:: THE TASK ::
Every line of the material should be output exactly as written.

:: PROVIDED ENTRIES ::
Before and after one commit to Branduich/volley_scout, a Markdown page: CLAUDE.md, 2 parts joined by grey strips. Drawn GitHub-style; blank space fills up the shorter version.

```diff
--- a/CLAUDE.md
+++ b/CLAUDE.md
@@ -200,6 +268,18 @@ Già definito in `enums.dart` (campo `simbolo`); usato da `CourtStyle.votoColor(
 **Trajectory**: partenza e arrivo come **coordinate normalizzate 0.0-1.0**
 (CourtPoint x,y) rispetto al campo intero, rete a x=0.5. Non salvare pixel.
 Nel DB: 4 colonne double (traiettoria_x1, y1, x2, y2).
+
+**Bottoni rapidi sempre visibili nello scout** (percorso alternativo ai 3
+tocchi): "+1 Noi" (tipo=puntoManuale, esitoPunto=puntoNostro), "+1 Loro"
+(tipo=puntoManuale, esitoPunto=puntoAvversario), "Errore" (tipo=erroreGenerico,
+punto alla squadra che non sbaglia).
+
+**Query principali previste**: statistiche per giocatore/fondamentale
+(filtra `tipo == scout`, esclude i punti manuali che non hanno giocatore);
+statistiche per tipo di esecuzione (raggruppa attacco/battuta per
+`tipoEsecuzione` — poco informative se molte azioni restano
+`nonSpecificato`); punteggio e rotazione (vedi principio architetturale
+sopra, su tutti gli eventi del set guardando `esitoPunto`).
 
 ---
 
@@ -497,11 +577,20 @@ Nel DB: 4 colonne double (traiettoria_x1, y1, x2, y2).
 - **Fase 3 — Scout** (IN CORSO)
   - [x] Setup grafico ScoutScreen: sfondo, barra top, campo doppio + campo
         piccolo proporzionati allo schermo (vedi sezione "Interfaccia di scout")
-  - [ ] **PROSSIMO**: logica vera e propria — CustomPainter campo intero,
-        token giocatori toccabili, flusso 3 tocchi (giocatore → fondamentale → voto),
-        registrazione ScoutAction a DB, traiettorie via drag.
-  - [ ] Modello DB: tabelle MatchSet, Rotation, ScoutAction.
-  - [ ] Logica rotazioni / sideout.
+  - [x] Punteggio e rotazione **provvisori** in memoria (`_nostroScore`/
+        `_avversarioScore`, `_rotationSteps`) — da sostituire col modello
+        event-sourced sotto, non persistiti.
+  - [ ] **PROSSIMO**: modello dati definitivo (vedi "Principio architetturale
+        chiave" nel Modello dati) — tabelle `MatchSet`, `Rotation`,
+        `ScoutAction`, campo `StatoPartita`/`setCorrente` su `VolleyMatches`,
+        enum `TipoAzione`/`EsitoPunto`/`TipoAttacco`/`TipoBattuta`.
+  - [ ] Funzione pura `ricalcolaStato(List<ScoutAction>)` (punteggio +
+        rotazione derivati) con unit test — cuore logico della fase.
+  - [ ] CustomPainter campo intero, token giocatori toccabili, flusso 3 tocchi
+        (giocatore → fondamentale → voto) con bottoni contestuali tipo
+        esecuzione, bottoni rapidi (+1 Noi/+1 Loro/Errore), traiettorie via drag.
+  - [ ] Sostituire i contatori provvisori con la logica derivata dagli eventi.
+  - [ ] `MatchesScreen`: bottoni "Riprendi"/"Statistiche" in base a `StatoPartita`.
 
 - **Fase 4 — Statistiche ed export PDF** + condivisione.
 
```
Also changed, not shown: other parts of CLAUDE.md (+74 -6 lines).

:: OUTPUT BELOW ::
Before and after one commit to Branduich/volley_scout, a Markdown page: CLAUDE.md, 2 parts joined by grey strips. Drawn GitHub-style; blank space fills up the shorter version.

```diff
--- a/CLAUDE.md
+++ b/CLAUDE.md
@@ -200,6 +268,18 @@ Già definito in `enums.dart` (campo `simbolo`); usato da `CourtStyle.votoColor(
 **Trajectory**: partenza e arrivo come **coordinate normalizzate 0.0-1.0**
 (CourtPoint x,y) rispetto al campo intero, rete a x=0.5. Non salvare pixel.
 Nel DB: 4 colonne double (traiettoria_x1, y1, x2, y2).
+
+**Bottoni rapidi sempre visibili nello scout** (percorso alternativo ai 3
+tocchi): "+1 Noi" (tipo=puntoManuale, esitoPunto=puntoNostro), "+1 Loro"
+(tipo=puntoManuale, esitoPunto=puntoAvversario), "Errore" (tipo=erroreGenerico,
+punto alla squadra che non sbaglia).
+
+**Query principali previste**: statistiche per giocatore/fondamentale
+(filtra `tipo == scout`, esclude i punti manuali che non hanno giocatore);
+statistiche per tipo di esecuzione (raggruppa attacco/battuta per
+`tipoEsecuzione` — poco informative se molte azioni restano
+`nonSpecificato`); punteggio e rotazione (vedi principio architetturale
+sopra, su tutti gli eventi del set guardando `esitoPunto`).
 
 ---
 
@@ -497,11 +577,20 @@ Nel DB: 4 colonne double (traiettoria_x1, y1, x2, y2).
 - **Fase 3 — Scout** (IN CORSO)
   - [x] Setup grafico ScoutScreen: sfondo, barra top, campo doppio + campo
         piccolo proporzionati allo schermo (vedi sezione "Interfaccia di scout")
-  - [ ] **PROSSIMO**: logica vera e propria — CustomPainter campo intero,
-        token giocatori toccabili, flusso 3 tocchi (giocatore → fondamentale → voto),
-        registrazione ScoutAction a DB, traiettorie via drag.
-  - [ ] Modello DB: tabelle MatchSet, Rotation, ScoutAction.
-  - [ ] Logica rotazioni / sideout.
+  - [x] Punteggio e rotazione **provvisori** in memoria (`_nostroScore`/
+        `_avversarioScore`, `_rotationSteps`) — da sostituire col modello
+        event-sourced sotto, non persistiti.
+  - [ ] **PROSSIMO**: modello dati definitivo (vedi "Principio architetturale
+        chiave" nel Modello dati) — tabelle `MatchSet`, `Rotation`,
+        `ScoutAction`, campo `StatoPartita`/`setCorrente` su `VolleyMatches`,
+        enum `TipoAzione`/`EsitoPunto`/`TipoAttacco`/`TipoBattuta`.
+  - [ ] Funzione pura `ricalcolaStato(List<ScoutAction>)` (punteggio +
+        rotazione derivati) con unit test — cuore logico della fase.
+  - [ ] CustomPainter campo intero, token giocatori toccabili, flusso 3 tocchi
+        (giocatore → fondamentale → voto) con bottoni contestuali tipo
+        esecuzione, bottoni rapidi (+1 Noi/+1 Loro/Errore), traiettorie via drag.
+  - [ ] Sostituire i contatori provvisori con la logica derivata dagli eventi.
+  - [ ] `MatchesScreen`: bottoni "Riprendi"/"Statistiche" in base a `StatoPartita`.
 
 - **Fase 4 — Statistiche ed export PDF** + condivisione.
 
```
Also changed, not shown: other parts of CLAUDE.md (+74 -6 lines).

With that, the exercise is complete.